It trips me out how these types (Narcs) are able to blow hot and cold constantly in their relationships, but the moment that their partner doesn’t want them, is over them, or is just not responding to them, they completely PANIC. They fear being “abandoned” more than anyone else.
Thank you for another great posting! And thank to Wifenumber3 comment. I do to have a Narc partner that has been years past his AA treatment and supposedly cured. I’ve often admired his sticking to the rule of not even a drop of alcohol. Before I learned about NPD I often wondered about his periods of sulkiness, unreasonably hostility and somebody told me that there is something called dry drinking when they don’t actually drink but succumb to their addiction mentally. This probably a lousy explanation. Anyway, there were times in the past when I couldn’t understand this sudden mood change, couldn’t cope with it and really, there were times in the past when I thought that maybe if he were drinking it would be better.
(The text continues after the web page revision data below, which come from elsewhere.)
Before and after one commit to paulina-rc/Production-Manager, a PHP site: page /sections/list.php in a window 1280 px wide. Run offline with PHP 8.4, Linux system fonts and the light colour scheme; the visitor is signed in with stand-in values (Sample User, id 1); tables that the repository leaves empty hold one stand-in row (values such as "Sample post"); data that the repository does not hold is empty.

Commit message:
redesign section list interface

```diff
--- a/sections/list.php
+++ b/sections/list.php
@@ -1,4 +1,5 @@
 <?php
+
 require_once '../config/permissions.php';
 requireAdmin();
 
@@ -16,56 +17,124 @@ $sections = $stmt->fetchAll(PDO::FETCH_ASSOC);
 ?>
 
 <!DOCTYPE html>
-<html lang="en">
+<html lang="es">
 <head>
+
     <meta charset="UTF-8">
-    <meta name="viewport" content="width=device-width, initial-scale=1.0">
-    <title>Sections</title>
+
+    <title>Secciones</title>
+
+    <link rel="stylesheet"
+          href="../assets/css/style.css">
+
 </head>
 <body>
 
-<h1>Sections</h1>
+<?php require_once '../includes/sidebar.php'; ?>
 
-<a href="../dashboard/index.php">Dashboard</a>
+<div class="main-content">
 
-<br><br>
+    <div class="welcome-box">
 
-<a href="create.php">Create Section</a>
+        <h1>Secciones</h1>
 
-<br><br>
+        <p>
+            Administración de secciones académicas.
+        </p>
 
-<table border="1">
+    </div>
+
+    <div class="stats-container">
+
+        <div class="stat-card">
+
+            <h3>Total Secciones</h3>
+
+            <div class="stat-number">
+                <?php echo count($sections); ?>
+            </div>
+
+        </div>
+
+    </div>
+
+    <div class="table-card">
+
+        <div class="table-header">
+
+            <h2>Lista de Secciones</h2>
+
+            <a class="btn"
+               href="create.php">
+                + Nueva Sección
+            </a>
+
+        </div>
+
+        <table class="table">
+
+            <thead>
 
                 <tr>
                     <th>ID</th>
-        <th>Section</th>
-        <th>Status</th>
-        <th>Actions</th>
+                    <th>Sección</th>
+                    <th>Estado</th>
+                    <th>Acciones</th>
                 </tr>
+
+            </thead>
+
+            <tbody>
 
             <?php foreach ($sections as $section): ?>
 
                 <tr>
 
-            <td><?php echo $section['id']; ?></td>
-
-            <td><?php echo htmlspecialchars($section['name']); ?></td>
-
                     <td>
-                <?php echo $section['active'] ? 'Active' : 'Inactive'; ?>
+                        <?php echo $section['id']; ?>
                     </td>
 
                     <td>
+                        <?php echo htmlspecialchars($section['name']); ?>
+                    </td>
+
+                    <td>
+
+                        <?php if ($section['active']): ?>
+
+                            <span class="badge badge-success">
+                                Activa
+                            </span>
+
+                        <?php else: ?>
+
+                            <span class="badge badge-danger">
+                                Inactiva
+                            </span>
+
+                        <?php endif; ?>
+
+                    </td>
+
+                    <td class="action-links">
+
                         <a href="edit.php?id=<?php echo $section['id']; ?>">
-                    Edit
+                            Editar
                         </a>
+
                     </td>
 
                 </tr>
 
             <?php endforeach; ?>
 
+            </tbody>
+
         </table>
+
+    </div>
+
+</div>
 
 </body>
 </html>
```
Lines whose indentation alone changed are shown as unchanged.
Little I knew then, that there are people in this world that I can’t understand, fix, control, change. And it’s not up to me to to do all of the above. Now, I am holding dearly to the advice that the happiness is not something that someone gives to me but something that I have in me and it’s my as long as I DON’T GIVE IT UP AND GIVE IT AWAY.
I love your point about addictions. I have always made los excuses for my NH because he was able to conqour alcoholism and has been in recovery for years. However, I have seen a pattern of replacing that addition with others: OCD hoarding. Sex addition. Controling behavior. Even an addiction to me (he mistakes as love). This article enligtened me to the fact that new addictions can be random and sudden and will change as often as the Narc’s mood swings do. I will be more mindful and far more self-protective as I move forward with what I have to do next.
When I read this, I thought about an episode of “Sex and The City,” when SJP dates a man who is in AA. He was a sex manic and became addicted to her. When she left him he started drinking again.